Dog Experts Warn Against 'Disturbing' TikTok Trend: 'Stop It'

A popular video trend on social media app TikTok has led to warnings from vets and dog behavior experts over concerns it could result in face-biting injuries.

The trend sees pet owners use a popular sound on the app, documenting a comedic voice confronting someone over "talking smack" about them. TikTok users often mouth the audio animatedly in the face of a person, but some have chosen to use their dogs as the role.

According to dog behavior experts and vets alike, however, the trend could be incredibly stressful for dogs and dangerously result in the dog biting the owner's face, they warned Newsweek.

Vet and TikToker "Cat the Vet" shared her reaction to one of those videos that went viral three days ago, warning that: "It is not big, it is not clever, it is not funny. That dog is incredibly unhappy, it is going to bite you if you carry on like that and I don't care if it's your dog and you trust it and think that it won't, there are children on this app who will copy you and get bitten in the face because they thought it was cool because you did it. Please stop."

In the original video Cat was reacting to, a woman could be seen mouthing the audio in the face of her dog, along with head-jerking and arm movements. It can be watched in full here.

The family captured in the original video, which has over 2 million views, told Newsweek that they are not responsible for any copy-cat style videos, saying: "We posted a satire video, on a satire platform where the authorized users are 14 and over. Parents are responsible for their children's use of electronics and what they watch.

"Making the question about 'What if children repeat what you do' is like saying. My kid robbed a bank because he watched a movie about bank robbery. Too many people believe everything they see on the internet and believe every dog reacts to every situation the same way. This is 100% not the case."

Dog biting an arm
Stock image of a dog biting a hand. Getty Images

Newsweek spoke to Kennel Club Accredited dog trainer and behaviorist Joe Nutkins, who analyzed the reaction of dogs in these videos, noting the various indications of distress. "We can often tell if a dog really isn't comfortable about something just because they just don't 'look comfortable' generally speaking but they can also give quite clear warning signs too," she said. "To watch some of the videos was actually quite disturbing really.

"The majority, if not all, of the videos that I have seen show dogs turning their head a little bit to one side. It might literally just be turning a couple of centimeters slightly to one side away from the owner. Then they actually do what's called 'whale eye' which is where the dog turns their head a little bit and then they actually turn their eyes the other way as far as they can. The idea is they show the whites of their eyes as much as possible, trying to indicate that they are not liking the situation," she added.

Another indicator for Nutkins is the ears, which dogs often use as a form of expression: "You can see a lot of these dogs that are having this new trend showing so much with their ears! I haven't seen a single dog whose ear position or movement is in a nice natural position; they are all moved in a position showing 'I'm stressed' or giving calming signals to ask 'please don't do what you're doing."

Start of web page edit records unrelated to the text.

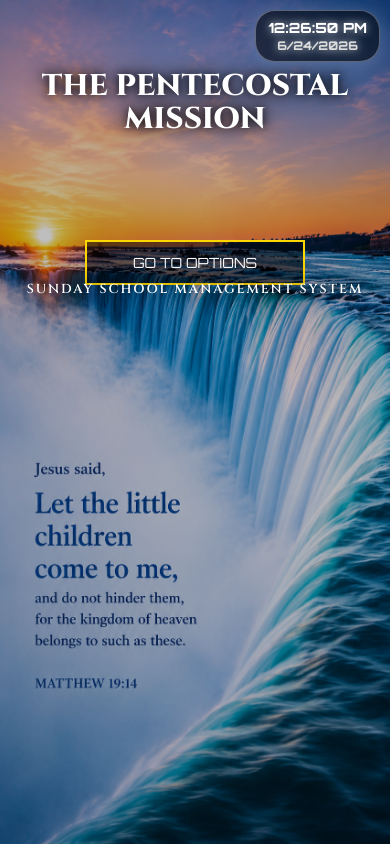
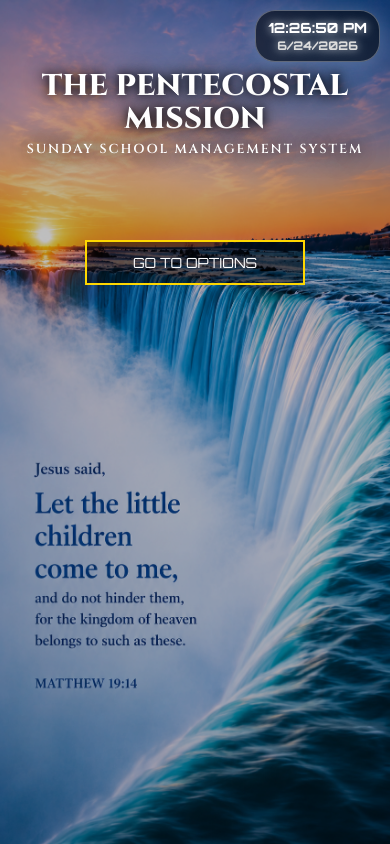
Before and after one commit to prabhu003007/sunday-school-management-system, a Flask app: page /index in a window 390 px wide. Run offline with Flask 3, Linux system fonts and the light colour scheme.

Commit message:
Improved mobile form layout

```diff
--- a/templates/index.html
+++ b/templates/index.html
@@ -160,7 +160,7 @@ body{
 
     .online{
         position:absolute;
-        top:280px;
+        top:140px;
 
         width:100%;
 
```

For Nutkins, the ultimate danger with this trend is that the dog may turn around and bite the individual's face, after feeling threatened and distressed, or could potentially bite at an unsuspecting later point when reminded of the situation: " One of the biggest risks is that you will force your dog to feel so threatened and so worried that they feel they've already given many signals and warnings to say 'please don't do this' but they're left with one last resort. That last resort is going to be to turn round and bite."

Even in cases where no injuries are caused, Nutkins said the act could risk ruining any bond or trust your dog may have held with you.

Cut on girl's face
Stock image of a cut on a young girl's face. Getty Images

Ryan Neile, head of behavior services at U.K. pet charity Blue Cross expressed similar concern to Newsweek in a statement, saying: "This is a terrifying trend where you can see the animals are visibly frightened and confused by the human's behaviour.

"You should never shout at any pet (even if pretending) as this only causes distress and fear, while being this close to their face could easily cause the animal to react and cause serious injury.

"Blue Cross is concerned about the increase in people using their pets as props to boost their social media presence and we've been made aware of many other worrying examples.

"Pets are not toys to be exploited, humiliated or objectified for our own entertainment, these videos cause distress and confusion to our pets and can lead to illness, serious behaviour issues and serious injuries."

The RSPCA told Newsweek that though it understands the appeal of featuring dogs in TikTok videos, it should only be done in a way that is safe for all involved, unlike this trend: "We understand why owners want to feature their pets in social media posts and videos online but it's really important that these videos are filmed in a responsible way that doesn't cause any stress to the animals.

"Many of these videos show dogs exhibiting clear signals that they're anxious and uncomfortable with their owner's behaviour. As these videos go viral and spark trends which are copied by hundreds of thousands of people around the world - including children - this could lead to many incidents where dogs could bite through their fear.

"It's important to know the signs our pets give us that they're feeling uncomfortable in order to keep them happy and us safe."